- How does it solve this problem better than anything else currently on the market?
- What is the size of the market you will be entering into with your product?
Often, we see products that meet the standard of solving a problem and have a unique story, but the issue is that not enough people in the country identify with the problem, making the product a bad choice for brick and mortar.
Which Products Can Survive and Which Ones Can’t?
The next thing to evaluate is the chain you are in.
Is the retailer right for the product and demographic? For example, take a unique product that is for a relatively rare health condition. This product will not do well if launched in a grocery store, since OTC products purchased there are based more on convenience.
Assuming you have cleared all of these hurdles, we now get to the next question: How are you telling people about your product? You need to communicate to prospective customers what your product is, and where to buy it.
Ask yourself: What is your advertising program? What percentage of sales are you investing in saving the brand? And what are the long term implications?
As the marketer, the first thing you need to know is that saving a product from delisting is not about maintaining a long-term advertising budget, nor is it about short-term profitability. You will need to overspend to move the needle in the time frame that the retailer has given you to work with.
On average, a consumer needs to see an advertisement 4 times before they buy or try a product. For a normal campaign, this can be spread over a 13 to 26 week time frame, but for a troubled SKU, this time frame must be greatly condensed.
This is No Time for Brand Building

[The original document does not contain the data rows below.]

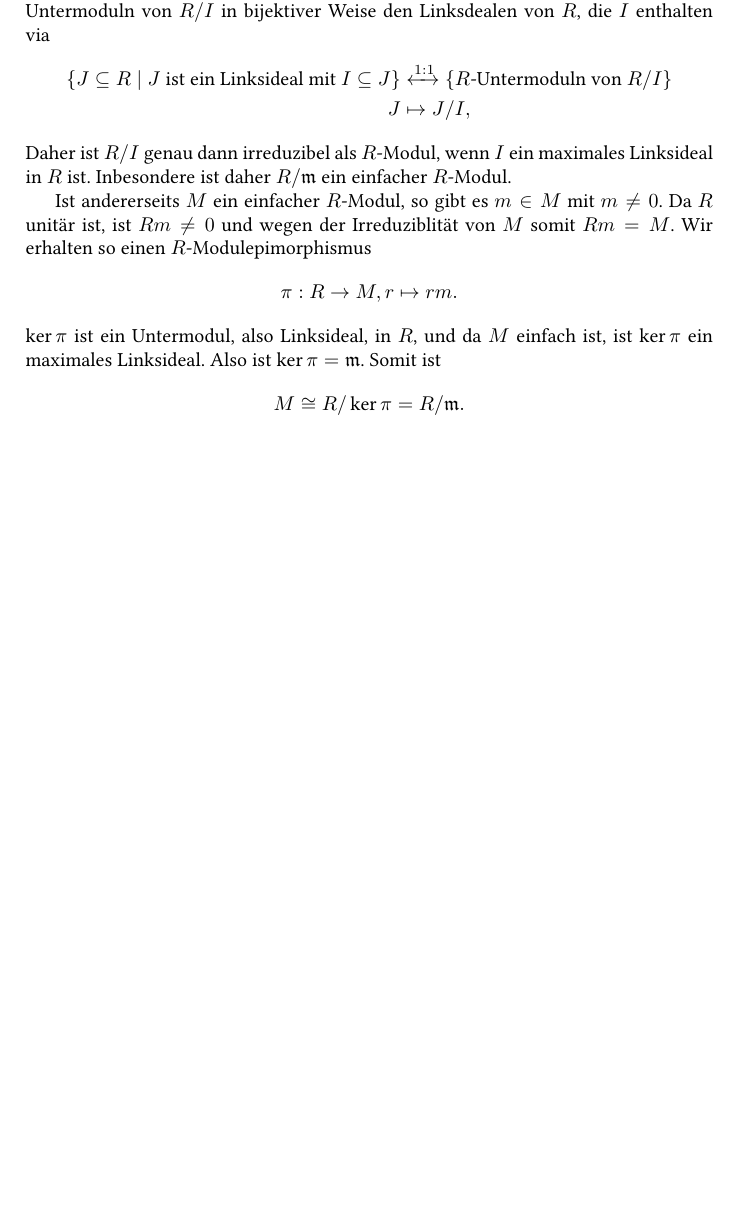
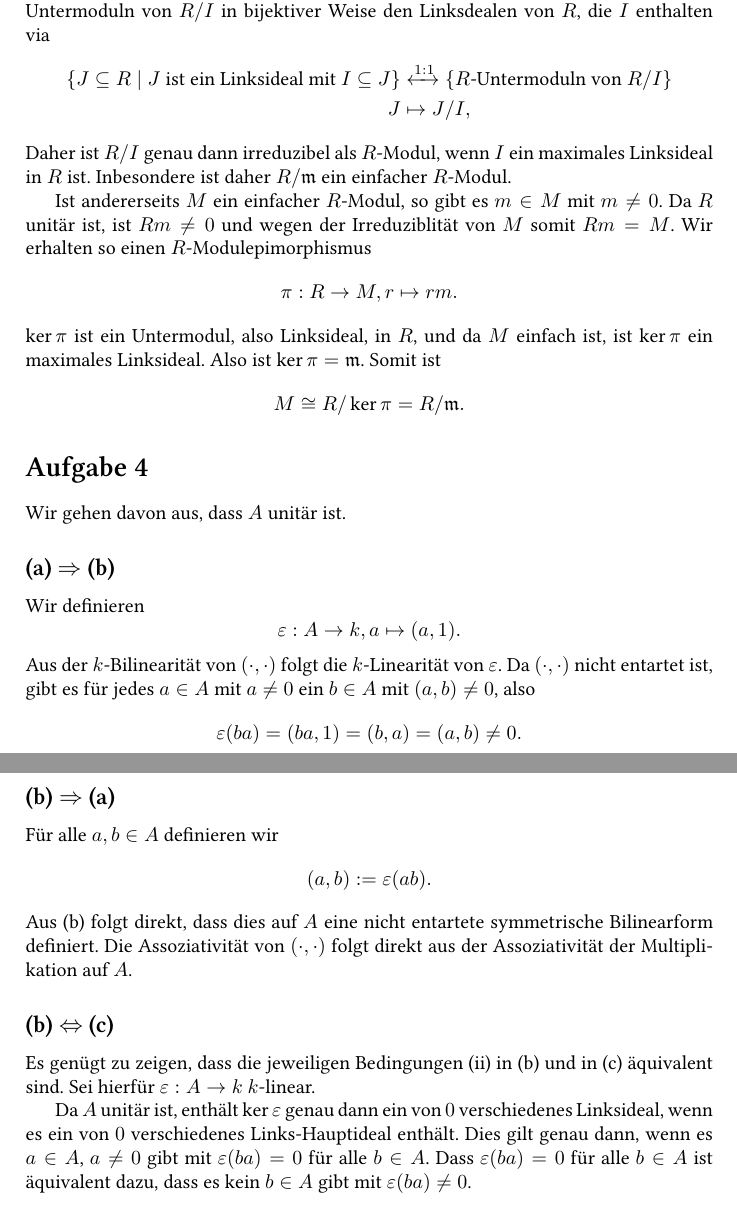
Before and after one commit to cionx/algebra-1-exercises-ss-14, a LaTeX document (Blatt 11/Algebra 11.tex): part of the page before the commit and two parts of pages 1 and 2 of 2 after it, the two joined at a grey line, cut so that both start at the same text, the shorter picture padded with empty space. Compiled offline with XeLaTeX.

Commit message:
Blatt 11: Aufgabe 4 getippt.

```diff
--- a/Blatt 11/Algebra 11.tex
+++ b/Blatt 11/Algebra 11.tex
@@ -48,6 +48,41 @@ $\ker \pi$ ist ein Untermodul, also Linksideal, in $R$, und da $M$ einfach ist,
 
 
 
+\section{}
+Wir gehen davon aus, dass $A$ unitär ist.
+
+
+\subsection*{(a) $\Rightarrow$ (b)}
+Wir definieren
+\[
+ \varepsilon : A \to k, a \mapsto (a,1).
+\]
+Aus der $k$-Bilinearität von $(\cdot,\cdot)$ folgt die $k$-Linearität von $\varepsilon$. Da $(\cdot,\cdot)$ nicht entartet ist, gibt es für jedes $a \in A$ mit $a \neq 0$ ein $b \in A$ mit $(a,b) \neq 0$, also
+\[
+ \varepsilon(ba) = (ba,1) = (b,a) = (a,b) \neq 0.
+\]
+
+
+\subsection*{(b) $\Rightarrow$ (a)}
+Für alle $a,b \in A$ definieren wir
+\[
+ (a,b) := \varepsilon(ab).
+\]
+Aus (b) folgt direkt, dass dies auf $A$ eine nicht entartete symmetrische Bilinearform definiert. Die Assoziativität von $(\cdot, \cdot)$ folgt direkt aus der Assoziativität der Multiplikation auf $A$.
+
+
+\subsection*{(b) $\Leftrightarrow$ (c)}
+Es genügt zu zeigen, dass die jeweiligen Bedingungen (ii) in (b) und in (c) äquivalent sind. Sei hierfür $\varepsilon : A \to k$ $k$-linear.
+
+Da $A$ unitär ist, enthält $\ker \varepsilon$ genau dann ein von $0$ verschiedenes Linksideal, wenn es ein von $0$ verschiedenes Links-Hauptideal enthält. Dies gilt genau dann, wenn es $a \in A$, $a \neq 0$ gibt mit $\varepsilon(ba) = 0$ für alle $b \in A$. Dass $\varepsilon(ba) = 0$ für alle $b \in A$ ist äquivalent dazu, dass es kein $b \in A$ gibt mit $\varepsilon(ba) \neq 0$.
+
+
+
+
+
+
+
+
 
 
 
```
Also changed, not shown: Blatt 11/Algebra 11.pdf.
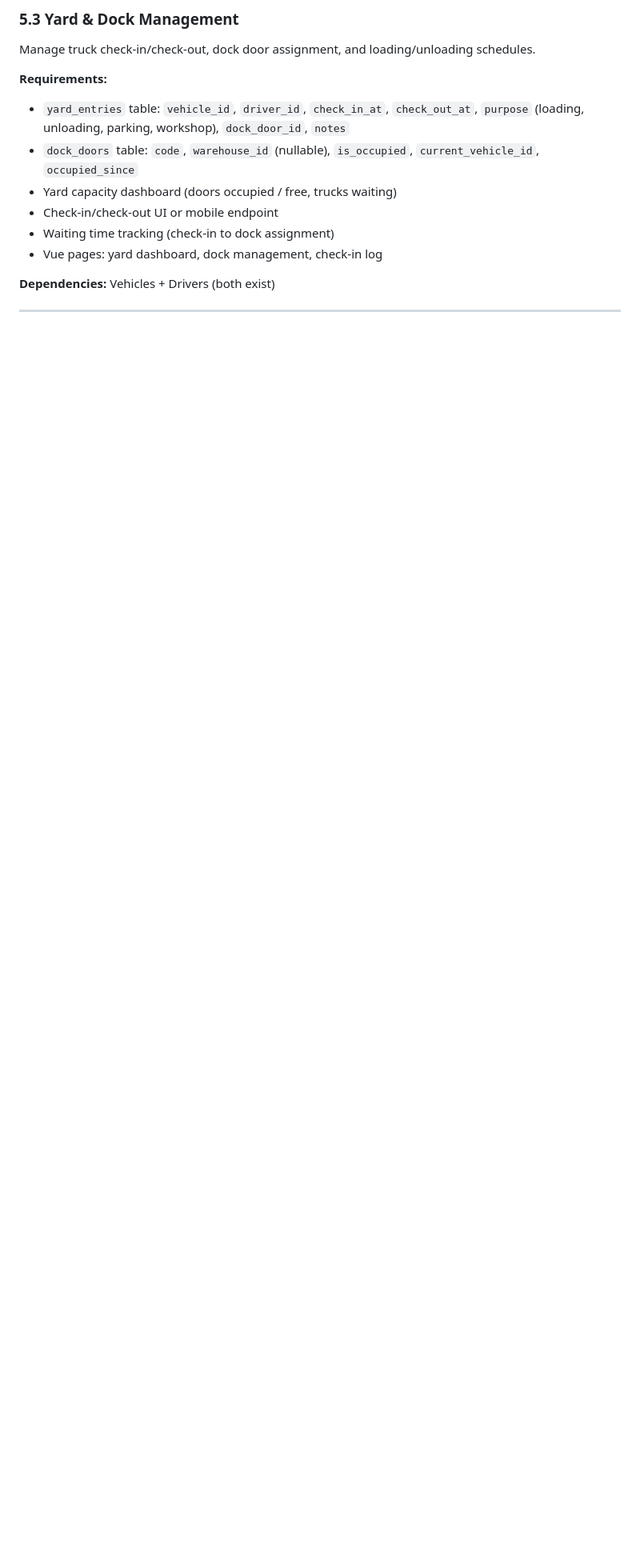
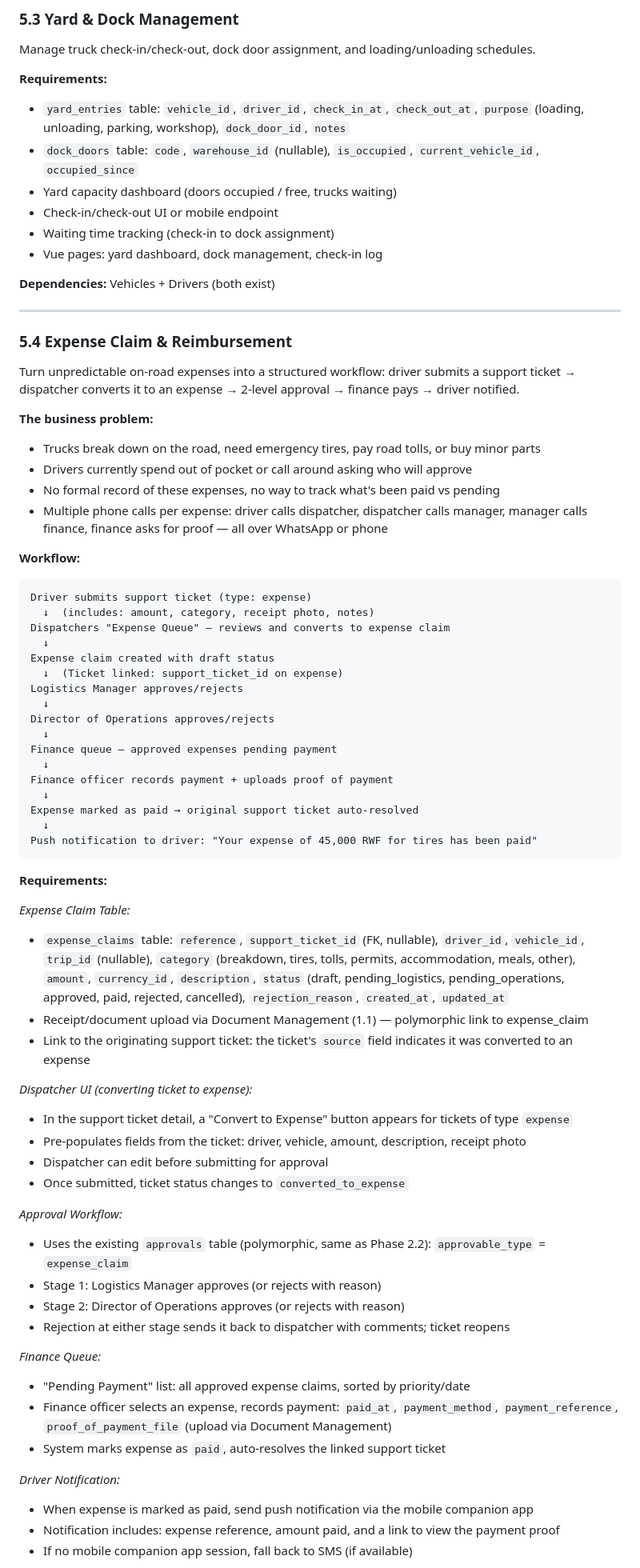
Before and after one commit to blasius/Martin_Logistics, a Markdown page: docs/ERP_IMPLEMENTATION_PLAN.md, the part around one of its changes. Shown at 80% size. Drawn GitHub-style; blank space fills up the shorter version.

Commit message:
Add Expense Claim & Reimbursement workflow (Phase 5.4)
Driver submits support ticket → dispatcher converts to expense claim →
Logistics Manager + Director of Operations approve → Finance pays →
proof of payment uploaded → ticket auto-resolves → driver gets push
notification on mobile app. Covers unpredictable on-road expenses like
breakdowns, tires, tolls, permits.

````diff
--- a/docs/ERP_IMPLEMENTATION_PLAN.md
+++ b/docs/ERP_IMPLEMENTATION_PLAN.md
@@ -571,3 +572,70 @@ Manage truck check-in/check-out, dock door assignment, and loading/unloading sch
 
 ---
 
+### 5.4 Expense Claim & Reimbursement
+
+Turn unpredictable on-road expenses into a structured workflow: driver submits a support ticket
+→ dispatcher converts it to an expense → 2-level approval → finance pays → driver notified.
+
+**The business problem:**
+- Trucks break down on the road, need emergency tires, pay road tolls, or buy minor parts
+- Drivers currently spend out of pocket or call around asking who will approve
+- No formal record of these expenses, no way to track what's been paid vs pending
+- Multiple phone calls per expense: driver calls dispatcher, dispatcher calls manager, manager
+  calls finance, finance asks for proof — all over WhatsApp or phone
+
+**Workflow:**
+
+```
+Driver submits support ticket (type: expense)
+  ↓  (includes: amount, category, receipt photo, notes)
+Dispatchers "Expense Queue" — reviews and converts to expense claim
+  ↓
+Expense claim created with draft status
+  ↓  (Ticket linked: support_ticket_id on expense)
+Logistics Manager approves/rejects
+  ↓
+Director of Operations approves/rejects
+  ↓
+Finance queue — approved expenses pending payment
+  ↓
+Finance officer records payment + uploads proof of payment
+  ↓
+Expense marked as paid → original support ticket auto-resolved
+  ↓
+Push notification to driver: "Your expense of 45,000 RWF for tires has been paid"
+```
+
+**Requirements:**
+
+*Expense Claim Table:*
+- `expense_claims` table: `reference`, `support_ticket_id` (FK, nullable), `driver_id`, `vehicle_id`,
+  `trip_id` (nullable), `category` (breakdown, tires, tolls, permits, accommodation, meals, other),
+  `amount`, `currency_id`, `description`, `status` (draft, pending_logistics, pending_operations,
+  approved, paid, rejected, cancelled), `rejection_reason`, `created_at`, `updated_at`
+- Receipt/document upload via Document Management (1.1) — polymorphic link to expense_claim
+- Link to the originating support ticket: the ticket's `source` field indicates it was converted to an expense
+
+*Dispatcher UI (converting ticket to expense):*
+- In the support ticket detail, a "Convert to Expense" button appears for tickets of type `expense`
+- Pre-populates fields from the ticket: driver, vehicle, amount, description, receipt photo
+- Dispatcher can edit before submitting for approval
+- Once submitted, ticket status changes to `converted_to_expense`
+
+*Approval Workflow:*
+- Uses the existing `approvals` table (polymorphic, same as Phase 2.2): `approvable_type` = `expense_claim`
+- Stage 1: Logistics Manager approves (or rejects with reason)
+- Stage 2: Director of Operations approves (or rejects with reason)
+- Rejection at either stage sends it back to dispatcher with comments; ticket reopens
+
+*Finance Queue:*
+- "Pending Payment" list: all approved expense claims, sorted by priority/date
+- Finance officer selects an expense, records payment: `paid_at`, `payment_method`, `payment_reference`,
+  `proof_of_payment_file` (upload via Document Management)
+- System marks expense as `paid`, auto-resolves the linked support ticket
+
+*Driver Notification:*
+- When expense is marked as paid, send push notification via the mobile companion app
+- Notification includes: expense reference, amount paid, and a link to view the payment proof
+- If no mobile companion app session, fall back to SMS (if available)
+
````
Also changed, not shown: other parts of docs/ERP_IMPLEMENTATION_PLAN.md (+27 -0 lines).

If your retailer is national in scale, your focus will likely be on a national mass media advertising program. If you are regional, the most efficient media is likely to be digital. With digital media, we can geotarget closely around the locations where your product is found, but the cost to reach people can be much higher than it is in mass media.
How to Reach the “Mendoza Line”
For example, let’s say you are in a chain with 4,000 stores, and you need to move one piece per week, per store. That’s 4,000 units per week.
For the sake of this example, let’s say you are currently selling 1,500 pieces per week. So you need an immediate lift of 2,500 units per week. Now, let’s assume your retail price is $15.00, with a wholesale of $8.50.
Your media budget will be at least 50% of wholesale, which is $4.25 x 2,500 = $10,625 per week, or approximately $46,000 per month ($10,625 X 4.33 weeks per month).
Note that this does not count any cost for developing the assets needed for the campaign.
What Retail Survival Requires
Keep in mind this is a very average formula. It can be altered up or down depending on your share of voice: the amount of advertising you’re doing compared to your competitors. The more your competitors spend, the more it will take for you to be heard. The less they spend, the less you need to spend to be heard.
The bottom line is, assuming you have a product that people need, a unique reason they should buy, and enough time to create assets and get a campaign to market, there is a very real chance your SKU can survive.
Delaying can lead to irreversible delisting.
But be warned, all too often, companies come to us in this position, and they drag their feet, hoping for a miracle or waiting to see if the retail buyer doesn’t notice. Trust us, the buyer has noticed. Your best hope is to act swiftly and decisively, and to do it today.